*** Block opens ***
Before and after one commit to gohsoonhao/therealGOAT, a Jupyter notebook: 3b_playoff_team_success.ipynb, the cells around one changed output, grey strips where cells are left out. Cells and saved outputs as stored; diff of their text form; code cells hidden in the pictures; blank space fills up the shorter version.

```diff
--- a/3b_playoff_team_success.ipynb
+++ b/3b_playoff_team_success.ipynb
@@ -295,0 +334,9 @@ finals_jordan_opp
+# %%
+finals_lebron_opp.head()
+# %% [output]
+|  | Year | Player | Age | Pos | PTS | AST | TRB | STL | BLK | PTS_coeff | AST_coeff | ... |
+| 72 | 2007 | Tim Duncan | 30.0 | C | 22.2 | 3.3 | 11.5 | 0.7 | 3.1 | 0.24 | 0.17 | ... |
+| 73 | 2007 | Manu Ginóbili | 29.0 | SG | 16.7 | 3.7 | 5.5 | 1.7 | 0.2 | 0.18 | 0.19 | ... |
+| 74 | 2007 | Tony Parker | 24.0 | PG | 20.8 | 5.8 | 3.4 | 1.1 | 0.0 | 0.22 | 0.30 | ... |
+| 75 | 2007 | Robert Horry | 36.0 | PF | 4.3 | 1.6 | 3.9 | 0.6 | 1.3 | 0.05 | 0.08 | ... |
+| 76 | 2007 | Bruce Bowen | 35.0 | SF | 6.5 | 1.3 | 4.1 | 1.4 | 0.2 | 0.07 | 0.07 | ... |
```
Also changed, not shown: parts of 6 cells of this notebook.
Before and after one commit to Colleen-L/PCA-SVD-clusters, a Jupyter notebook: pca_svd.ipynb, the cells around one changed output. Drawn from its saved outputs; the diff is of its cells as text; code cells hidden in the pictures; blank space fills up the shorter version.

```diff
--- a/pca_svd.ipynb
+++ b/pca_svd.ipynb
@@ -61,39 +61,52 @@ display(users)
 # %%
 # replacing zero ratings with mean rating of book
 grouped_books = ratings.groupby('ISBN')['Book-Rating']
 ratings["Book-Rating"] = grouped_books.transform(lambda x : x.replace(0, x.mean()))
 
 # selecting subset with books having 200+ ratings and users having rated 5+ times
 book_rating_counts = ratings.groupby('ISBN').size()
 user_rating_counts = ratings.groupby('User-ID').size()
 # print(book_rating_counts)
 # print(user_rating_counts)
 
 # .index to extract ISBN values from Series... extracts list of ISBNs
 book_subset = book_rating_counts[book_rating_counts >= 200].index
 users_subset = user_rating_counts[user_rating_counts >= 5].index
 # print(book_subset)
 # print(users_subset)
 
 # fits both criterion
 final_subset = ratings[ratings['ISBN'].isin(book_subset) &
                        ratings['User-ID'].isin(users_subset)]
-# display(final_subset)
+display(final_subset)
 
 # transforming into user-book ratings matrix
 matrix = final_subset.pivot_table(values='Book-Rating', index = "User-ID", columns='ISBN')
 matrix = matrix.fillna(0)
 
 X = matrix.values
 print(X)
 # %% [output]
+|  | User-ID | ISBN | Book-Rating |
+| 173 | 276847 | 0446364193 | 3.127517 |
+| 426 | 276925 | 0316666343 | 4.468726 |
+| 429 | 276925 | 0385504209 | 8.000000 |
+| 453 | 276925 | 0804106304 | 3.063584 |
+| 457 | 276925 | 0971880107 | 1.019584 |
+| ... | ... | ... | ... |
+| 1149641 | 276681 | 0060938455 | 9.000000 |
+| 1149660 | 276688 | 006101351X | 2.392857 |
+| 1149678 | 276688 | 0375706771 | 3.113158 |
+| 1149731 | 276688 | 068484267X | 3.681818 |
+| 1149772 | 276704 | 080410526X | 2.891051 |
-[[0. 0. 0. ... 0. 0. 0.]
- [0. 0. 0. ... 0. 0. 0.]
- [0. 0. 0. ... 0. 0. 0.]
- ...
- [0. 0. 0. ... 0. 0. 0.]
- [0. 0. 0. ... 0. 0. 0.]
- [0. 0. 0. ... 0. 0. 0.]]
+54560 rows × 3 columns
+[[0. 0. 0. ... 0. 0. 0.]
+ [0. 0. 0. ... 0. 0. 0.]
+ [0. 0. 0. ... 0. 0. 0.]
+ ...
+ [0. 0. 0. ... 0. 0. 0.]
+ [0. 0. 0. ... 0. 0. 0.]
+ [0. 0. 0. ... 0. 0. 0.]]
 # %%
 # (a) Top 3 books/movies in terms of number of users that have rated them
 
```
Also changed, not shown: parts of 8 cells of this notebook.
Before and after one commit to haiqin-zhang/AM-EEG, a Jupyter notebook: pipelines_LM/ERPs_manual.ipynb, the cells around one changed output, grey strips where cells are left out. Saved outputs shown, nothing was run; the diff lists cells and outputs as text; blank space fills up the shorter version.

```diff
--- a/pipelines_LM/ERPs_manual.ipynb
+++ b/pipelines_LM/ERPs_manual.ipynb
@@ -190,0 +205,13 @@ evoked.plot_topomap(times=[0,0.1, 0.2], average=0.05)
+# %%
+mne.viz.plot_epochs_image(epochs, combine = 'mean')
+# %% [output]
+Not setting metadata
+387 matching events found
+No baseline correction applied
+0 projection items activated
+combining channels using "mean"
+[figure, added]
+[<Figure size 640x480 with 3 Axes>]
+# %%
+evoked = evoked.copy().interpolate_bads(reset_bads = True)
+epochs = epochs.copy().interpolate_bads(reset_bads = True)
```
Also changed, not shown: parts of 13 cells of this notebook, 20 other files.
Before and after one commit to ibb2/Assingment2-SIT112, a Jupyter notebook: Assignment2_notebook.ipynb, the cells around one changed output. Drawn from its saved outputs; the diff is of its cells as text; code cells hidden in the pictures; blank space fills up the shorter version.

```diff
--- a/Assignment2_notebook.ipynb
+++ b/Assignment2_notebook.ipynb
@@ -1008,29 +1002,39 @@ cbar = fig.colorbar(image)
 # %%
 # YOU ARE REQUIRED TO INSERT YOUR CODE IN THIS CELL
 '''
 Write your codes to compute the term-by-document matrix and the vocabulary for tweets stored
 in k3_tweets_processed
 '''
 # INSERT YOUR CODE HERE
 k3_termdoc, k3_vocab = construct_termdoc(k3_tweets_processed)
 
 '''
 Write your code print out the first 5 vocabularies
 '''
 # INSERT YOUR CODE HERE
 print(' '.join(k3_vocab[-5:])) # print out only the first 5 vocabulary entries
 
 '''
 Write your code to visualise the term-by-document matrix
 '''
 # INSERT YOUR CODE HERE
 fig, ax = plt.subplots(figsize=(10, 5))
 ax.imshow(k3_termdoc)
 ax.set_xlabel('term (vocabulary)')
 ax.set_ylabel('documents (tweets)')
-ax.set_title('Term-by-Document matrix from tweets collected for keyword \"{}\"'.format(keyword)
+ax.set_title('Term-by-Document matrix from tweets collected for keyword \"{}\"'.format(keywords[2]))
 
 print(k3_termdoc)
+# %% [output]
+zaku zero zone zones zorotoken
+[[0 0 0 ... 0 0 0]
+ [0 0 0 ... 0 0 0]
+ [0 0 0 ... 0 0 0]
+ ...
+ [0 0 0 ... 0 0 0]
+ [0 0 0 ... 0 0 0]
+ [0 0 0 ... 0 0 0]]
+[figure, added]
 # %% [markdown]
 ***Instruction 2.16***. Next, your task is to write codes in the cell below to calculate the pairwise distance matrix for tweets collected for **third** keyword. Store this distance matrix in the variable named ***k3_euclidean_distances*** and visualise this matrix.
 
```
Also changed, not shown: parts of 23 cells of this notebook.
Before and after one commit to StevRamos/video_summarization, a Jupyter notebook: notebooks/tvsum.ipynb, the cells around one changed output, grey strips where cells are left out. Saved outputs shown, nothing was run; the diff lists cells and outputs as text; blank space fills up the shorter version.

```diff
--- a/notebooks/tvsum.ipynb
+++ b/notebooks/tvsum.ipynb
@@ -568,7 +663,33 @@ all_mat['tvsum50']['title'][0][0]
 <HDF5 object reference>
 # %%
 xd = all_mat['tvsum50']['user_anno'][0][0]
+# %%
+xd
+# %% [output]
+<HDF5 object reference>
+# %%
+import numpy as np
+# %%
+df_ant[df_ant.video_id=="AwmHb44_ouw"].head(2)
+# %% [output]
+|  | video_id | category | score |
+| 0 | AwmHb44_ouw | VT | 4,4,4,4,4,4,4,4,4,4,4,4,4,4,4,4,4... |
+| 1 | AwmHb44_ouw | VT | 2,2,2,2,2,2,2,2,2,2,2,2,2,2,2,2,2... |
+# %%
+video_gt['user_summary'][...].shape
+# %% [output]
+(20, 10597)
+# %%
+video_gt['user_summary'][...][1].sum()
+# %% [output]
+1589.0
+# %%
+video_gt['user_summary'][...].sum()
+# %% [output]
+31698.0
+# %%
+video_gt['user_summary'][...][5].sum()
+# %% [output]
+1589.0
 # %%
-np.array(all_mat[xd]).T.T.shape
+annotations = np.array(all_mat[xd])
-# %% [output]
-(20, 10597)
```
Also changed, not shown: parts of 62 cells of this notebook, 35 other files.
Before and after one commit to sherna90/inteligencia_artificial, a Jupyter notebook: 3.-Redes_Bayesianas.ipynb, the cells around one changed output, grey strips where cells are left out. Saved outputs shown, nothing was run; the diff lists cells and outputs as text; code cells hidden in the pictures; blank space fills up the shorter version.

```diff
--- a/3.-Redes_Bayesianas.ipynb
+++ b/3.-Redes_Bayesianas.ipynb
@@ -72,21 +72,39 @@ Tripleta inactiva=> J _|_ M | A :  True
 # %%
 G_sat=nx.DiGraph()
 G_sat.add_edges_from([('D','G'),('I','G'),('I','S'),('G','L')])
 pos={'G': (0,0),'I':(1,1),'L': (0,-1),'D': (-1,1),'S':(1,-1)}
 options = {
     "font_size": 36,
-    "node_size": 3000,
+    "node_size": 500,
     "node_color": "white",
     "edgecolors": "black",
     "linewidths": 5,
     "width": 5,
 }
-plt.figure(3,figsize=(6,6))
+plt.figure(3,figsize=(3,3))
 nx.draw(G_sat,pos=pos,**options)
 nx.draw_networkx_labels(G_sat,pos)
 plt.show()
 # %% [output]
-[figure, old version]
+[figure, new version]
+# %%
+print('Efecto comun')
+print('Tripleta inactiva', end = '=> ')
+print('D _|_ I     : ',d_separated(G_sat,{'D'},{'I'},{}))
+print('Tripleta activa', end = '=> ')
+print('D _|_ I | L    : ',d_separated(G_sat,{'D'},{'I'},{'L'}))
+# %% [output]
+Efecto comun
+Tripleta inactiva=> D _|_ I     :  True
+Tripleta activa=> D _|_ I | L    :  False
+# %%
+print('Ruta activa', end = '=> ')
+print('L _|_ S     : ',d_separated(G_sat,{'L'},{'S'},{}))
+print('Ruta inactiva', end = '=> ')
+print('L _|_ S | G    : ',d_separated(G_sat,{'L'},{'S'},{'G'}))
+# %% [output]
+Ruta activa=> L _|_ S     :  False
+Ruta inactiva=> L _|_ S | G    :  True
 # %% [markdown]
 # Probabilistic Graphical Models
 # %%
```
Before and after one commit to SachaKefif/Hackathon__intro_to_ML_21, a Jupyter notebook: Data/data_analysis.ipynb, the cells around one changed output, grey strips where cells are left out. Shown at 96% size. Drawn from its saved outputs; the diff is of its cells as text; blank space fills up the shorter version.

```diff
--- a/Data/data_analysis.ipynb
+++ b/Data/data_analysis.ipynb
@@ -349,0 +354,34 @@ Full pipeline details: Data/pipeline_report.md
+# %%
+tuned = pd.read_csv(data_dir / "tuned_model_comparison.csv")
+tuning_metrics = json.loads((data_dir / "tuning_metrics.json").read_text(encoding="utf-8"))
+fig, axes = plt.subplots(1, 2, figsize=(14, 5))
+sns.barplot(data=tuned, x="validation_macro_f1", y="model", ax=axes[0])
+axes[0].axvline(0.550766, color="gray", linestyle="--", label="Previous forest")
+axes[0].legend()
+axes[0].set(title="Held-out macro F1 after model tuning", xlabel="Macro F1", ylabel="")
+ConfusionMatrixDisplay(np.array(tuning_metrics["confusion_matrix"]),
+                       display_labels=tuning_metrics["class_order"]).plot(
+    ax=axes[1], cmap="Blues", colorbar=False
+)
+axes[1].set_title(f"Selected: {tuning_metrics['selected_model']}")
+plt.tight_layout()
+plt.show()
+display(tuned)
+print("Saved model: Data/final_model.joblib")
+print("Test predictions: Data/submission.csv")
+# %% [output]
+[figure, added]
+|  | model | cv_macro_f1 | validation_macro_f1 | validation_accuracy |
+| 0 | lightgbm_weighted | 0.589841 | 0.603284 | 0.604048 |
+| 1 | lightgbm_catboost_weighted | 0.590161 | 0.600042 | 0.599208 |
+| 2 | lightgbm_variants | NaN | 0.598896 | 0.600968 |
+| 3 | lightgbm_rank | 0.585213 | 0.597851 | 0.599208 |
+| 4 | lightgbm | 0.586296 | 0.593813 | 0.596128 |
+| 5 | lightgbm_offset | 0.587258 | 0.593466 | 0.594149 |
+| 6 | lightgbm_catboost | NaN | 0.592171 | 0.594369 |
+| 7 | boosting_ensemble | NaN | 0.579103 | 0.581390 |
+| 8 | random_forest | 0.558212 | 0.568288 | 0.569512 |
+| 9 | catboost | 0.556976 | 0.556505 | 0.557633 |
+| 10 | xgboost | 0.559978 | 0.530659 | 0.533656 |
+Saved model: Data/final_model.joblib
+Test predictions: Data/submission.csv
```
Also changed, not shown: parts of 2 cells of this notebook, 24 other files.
*** Block closes ***
• WHAT YOU HAVE TO DO:
From the records, copy every line that has the string "object" in it.

• ANSWER FOR THE TASK:
 <HDF5 object reference>
+<HDF5 object reference>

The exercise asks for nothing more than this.